- Stability at Standing Height
- Gear Quality
- Control Box Electronics
- Low-Quality Glides
- Exposed Worm and Gear on Motor
- Bottom Line
1. Stability at Standing Height
The Uplift v2 Desk has stability issues that start at 43.5” tall. A quick look at our standing desk height calculator tool and you can see this will impact anyone over 5’10” or 5’11” tall. Both the rocking motion and wobble appear to start around the same heights.
In taking a closer look at the rocking motion, I have found this to be common with the non-traditional column design. That means the largest portion of the column is on top, with the smallest section on the bottom. The Uplift Desk was solid below 43.5”, but once it raised beyond that height the rocking motion became noticeable. Beyond 45” to 46” this motion became bad and would impact your work. Besides the non-traditional setup for the column, a lack of overlap within the column exaggerated this motion.
The second stability issue with the Uplift Desk was the wobble motion. While the Uplift Desk was the most stable through the wobble test, of any desk without a cross support, it still had issues above 43.5” tall. The main reason the Uplift Desk was more stable than others, without cross supports, was because of the wedge design. Because the columns are non-traditional, there is a place to add a small wedge at the top of the column and motor box. This helps to increase lateral stability quite a bit when compared to other JieCang desks like the Jarvis Desk. Unfortunately, without a traditional cross support in place, the Uplift Desk still shows wobble issues. Once raised beyond 46”, the motion becomes bad and will impact your work.
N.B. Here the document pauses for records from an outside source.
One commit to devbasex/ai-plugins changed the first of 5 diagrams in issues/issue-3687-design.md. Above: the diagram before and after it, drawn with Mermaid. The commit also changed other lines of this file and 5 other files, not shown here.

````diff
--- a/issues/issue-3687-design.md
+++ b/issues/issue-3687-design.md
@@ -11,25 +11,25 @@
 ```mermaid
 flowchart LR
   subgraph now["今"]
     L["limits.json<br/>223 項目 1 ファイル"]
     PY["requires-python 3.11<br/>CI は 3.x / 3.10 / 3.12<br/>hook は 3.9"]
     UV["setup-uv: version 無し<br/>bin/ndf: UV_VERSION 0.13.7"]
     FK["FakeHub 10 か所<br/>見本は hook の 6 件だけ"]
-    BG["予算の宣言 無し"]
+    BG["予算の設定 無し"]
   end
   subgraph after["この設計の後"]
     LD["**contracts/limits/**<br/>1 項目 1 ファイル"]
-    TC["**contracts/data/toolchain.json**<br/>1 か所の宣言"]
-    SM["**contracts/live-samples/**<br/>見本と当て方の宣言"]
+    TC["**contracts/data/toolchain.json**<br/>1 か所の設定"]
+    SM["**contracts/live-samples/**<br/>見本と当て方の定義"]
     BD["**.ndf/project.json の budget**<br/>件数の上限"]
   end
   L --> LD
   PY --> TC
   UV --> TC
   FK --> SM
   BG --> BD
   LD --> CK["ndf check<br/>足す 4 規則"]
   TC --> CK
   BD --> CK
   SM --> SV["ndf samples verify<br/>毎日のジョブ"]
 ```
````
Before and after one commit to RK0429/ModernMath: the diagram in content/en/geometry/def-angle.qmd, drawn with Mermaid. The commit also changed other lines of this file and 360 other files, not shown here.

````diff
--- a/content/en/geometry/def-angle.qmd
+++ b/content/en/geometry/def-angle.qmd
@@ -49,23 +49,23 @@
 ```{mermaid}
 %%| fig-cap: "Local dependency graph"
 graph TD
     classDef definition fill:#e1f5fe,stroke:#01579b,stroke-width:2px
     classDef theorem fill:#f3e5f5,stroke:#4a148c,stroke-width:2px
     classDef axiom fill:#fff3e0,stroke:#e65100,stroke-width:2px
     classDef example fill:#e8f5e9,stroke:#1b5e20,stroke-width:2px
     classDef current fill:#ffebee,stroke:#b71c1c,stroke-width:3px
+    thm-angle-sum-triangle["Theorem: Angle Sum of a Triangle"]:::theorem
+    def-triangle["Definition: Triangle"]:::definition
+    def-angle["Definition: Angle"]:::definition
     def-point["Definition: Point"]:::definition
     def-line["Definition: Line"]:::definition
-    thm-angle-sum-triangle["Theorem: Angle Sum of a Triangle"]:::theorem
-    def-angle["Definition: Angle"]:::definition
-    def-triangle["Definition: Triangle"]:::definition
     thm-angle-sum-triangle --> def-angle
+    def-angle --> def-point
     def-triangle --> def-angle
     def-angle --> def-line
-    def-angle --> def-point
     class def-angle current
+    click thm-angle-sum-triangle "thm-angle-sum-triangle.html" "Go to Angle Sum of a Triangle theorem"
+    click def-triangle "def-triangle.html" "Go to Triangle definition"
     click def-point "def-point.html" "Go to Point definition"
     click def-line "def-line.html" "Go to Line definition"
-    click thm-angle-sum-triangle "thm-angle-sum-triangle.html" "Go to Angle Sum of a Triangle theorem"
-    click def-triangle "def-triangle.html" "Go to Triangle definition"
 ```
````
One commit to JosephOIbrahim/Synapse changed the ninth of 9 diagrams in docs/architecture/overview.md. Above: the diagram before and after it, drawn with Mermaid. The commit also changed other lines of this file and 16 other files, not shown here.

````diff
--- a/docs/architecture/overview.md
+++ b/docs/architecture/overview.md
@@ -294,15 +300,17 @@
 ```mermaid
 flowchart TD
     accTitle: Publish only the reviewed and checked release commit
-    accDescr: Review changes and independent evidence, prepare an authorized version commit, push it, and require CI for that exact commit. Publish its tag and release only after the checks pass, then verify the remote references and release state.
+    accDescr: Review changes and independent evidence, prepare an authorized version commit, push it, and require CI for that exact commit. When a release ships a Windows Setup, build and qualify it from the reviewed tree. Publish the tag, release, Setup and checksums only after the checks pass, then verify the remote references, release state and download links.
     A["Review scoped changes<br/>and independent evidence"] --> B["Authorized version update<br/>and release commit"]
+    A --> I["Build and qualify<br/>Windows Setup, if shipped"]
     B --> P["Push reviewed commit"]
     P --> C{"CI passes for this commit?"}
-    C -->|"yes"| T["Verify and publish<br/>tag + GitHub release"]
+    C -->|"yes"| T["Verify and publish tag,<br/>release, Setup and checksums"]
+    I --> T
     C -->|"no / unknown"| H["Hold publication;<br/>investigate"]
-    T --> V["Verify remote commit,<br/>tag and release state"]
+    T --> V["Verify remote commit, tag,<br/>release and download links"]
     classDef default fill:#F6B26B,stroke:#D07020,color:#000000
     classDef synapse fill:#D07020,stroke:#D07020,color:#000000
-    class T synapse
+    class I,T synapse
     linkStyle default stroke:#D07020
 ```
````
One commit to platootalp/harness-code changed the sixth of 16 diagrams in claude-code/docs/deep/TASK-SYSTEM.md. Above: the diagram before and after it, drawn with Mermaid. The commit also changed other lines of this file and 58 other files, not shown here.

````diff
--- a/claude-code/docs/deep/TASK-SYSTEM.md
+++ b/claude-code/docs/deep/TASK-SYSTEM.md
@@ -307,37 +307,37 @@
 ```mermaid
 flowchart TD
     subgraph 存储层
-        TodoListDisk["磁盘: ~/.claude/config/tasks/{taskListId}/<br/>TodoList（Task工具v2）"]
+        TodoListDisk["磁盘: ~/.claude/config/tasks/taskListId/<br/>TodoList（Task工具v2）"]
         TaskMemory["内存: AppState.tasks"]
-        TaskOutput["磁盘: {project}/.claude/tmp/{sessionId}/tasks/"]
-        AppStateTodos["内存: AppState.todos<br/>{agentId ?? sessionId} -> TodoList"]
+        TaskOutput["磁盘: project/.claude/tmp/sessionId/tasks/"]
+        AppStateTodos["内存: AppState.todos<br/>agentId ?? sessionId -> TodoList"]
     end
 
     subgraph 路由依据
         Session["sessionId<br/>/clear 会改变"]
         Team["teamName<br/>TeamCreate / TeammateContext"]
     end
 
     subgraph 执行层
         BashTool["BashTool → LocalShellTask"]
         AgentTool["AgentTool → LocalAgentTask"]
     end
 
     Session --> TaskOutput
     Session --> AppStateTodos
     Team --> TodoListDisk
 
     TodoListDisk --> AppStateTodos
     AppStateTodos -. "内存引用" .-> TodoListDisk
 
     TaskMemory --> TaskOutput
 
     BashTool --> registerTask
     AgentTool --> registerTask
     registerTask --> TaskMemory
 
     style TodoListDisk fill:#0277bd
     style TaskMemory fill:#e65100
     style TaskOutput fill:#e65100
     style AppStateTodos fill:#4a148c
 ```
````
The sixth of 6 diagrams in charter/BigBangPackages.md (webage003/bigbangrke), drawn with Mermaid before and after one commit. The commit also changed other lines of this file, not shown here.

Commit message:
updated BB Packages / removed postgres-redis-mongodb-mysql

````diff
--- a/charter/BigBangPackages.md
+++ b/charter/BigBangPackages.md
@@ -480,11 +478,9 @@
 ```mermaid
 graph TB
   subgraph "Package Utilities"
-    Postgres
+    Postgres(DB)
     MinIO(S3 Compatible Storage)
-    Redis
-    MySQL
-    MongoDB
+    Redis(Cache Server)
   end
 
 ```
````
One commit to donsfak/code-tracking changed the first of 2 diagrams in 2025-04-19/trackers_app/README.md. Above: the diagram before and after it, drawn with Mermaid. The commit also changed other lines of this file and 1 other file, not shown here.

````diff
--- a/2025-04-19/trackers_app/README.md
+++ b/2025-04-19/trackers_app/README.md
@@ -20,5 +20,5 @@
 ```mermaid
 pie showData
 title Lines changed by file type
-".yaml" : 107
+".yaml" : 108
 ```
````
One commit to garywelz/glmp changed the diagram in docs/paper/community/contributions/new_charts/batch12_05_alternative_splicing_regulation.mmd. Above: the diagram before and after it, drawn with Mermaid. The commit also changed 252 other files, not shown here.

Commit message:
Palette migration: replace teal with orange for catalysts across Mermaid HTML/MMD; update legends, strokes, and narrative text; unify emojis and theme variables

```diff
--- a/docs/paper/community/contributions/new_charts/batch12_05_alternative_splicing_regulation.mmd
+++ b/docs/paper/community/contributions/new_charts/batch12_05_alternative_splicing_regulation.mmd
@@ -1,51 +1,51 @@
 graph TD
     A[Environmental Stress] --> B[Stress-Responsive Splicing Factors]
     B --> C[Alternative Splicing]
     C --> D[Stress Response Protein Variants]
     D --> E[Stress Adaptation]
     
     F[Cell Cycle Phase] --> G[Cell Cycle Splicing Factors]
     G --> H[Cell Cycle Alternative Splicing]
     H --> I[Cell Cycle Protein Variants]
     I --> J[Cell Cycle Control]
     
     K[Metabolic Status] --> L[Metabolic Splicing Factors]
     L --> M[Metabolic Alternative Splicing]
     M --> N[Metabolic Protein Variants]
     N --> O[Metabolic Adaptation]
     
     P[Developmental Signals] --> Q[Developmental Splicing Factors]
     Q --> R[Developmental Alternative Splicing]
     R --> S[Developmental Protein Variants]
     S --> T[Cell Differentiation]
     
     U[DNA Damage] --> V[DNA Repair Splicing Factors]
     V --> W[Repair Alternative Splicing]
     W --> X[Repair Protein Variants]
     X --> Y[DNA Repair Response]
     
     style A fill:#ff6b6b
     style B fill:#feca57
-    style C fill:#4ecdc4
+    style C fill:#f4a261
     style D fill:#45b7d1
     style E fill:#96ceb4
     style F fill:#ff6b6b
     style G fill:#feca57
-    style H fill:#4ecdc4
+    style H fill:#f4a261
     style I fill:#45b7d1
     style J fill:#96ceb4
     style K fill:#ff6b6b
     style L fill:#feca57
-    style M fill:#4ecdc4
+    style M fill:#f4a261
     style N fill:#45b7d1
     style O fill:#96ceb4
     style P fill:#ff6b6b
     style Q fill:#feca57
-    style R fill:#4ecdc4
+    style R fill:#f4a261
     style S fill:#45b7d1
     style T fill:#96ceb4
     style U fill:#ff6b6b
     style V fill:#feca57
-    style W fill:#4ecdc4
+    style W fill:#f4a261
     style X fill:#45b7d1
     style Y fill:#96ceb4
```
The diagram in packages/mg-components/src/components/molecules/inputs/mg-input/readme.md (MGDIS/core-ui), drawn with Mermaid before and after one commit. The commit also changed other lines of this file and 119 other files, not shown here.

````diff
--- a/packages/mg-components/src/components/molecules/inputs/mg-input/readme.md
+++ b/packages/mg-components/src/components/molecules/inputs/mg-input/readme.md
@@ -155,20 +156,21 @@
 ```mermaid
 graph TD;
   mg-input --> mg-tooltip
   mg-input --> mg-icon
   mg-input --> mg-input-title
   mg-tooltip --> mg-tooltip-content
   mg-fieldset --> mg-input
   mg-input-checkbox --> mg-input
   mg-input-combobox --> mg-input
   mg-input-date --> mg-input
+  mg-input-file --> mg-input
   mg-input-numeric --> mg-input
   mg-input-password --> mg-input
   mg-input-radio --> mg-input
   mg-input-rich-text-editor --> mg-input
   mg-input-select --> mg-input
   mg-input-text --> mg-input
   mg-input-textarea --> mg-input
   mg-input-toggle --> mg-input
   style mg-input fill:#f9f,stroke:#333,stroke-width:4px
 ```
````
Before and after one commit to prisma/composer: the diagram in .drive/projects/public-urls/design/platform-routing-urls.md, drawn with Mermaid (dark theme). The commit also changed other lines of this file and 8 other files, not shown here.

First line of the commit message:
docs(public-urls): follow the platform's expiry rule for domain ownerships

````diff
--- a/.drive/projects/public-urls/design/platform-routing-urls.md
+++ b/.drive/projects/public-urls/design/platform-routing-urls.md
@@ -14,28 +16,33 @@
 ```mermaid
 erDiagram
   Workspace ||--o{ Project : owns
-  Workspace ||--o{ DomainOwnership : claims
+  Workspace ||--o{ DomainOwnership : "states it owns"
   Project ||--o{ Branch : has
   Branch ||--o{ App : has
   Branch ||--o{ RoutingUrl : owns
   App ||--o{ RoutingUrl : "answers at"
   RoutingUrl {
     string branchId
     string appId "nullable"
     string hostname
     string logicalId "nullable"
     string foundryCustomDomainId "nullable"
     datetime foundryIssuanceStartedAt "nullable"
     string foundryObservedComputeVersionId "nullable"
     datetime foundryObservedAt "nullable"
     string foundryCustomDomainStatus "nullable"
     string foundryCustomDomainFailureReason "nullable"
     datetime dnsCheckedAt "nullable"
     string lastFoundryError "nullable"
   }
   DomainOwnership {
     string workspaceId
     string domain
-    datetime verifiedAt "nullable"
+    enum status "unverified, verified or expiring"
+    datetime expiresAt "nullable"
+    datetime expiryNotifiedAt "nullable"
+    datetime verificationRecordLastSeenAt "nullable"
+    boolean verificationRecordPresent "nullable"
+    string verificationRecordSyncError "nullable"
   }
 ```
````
Unfortunately, there isn’t a great solution for making the Uplift v2 more stable at standing heights. If a desk without a traditional cross support is important, the Uplift Desk is the most stable we have tested that doesn’t include this part of the frame. If you would prefer something that is more stable, including a traditional cross support, is paramount to lateral stability. The Uplift v2 Commercial includes traditional cross support. Through our stability testing, we have found it to provide better stability.
2. Gear Quality
Having quality gears in your standing desk is an important part of the overall functionality of the desk. Taking a closer look at the gears inside the Uplift Desk, I was left unimpressed. While the gear itself was pretty solid, the additional plastic components and over lubrication was a big miss.
Closer inspection of the gear on the Uplift Desk showed that the cheap plastic components were load-bearing. Considering Uplift advertises a weight capacity of 355 lbs., this is a major red flag to me. The truth is, only resellers of the JieCang actually advertise the higher weight capacity. When looking closer at the details on the OEM JieCang’s website, they actually advertise a max capacity closer to 224 lbs (1000N).
Secondly, the over lubrication of the gear was messy. While this may not impact the overall life cycle of the frame, the potential exists for the desk to work less efficiently. The biggest question I have is why there is so much lubricant used. Is the gear actually lower quality and requires it? Or is it a quality control issue? Both are problems that I would want to better understand with a large purchase.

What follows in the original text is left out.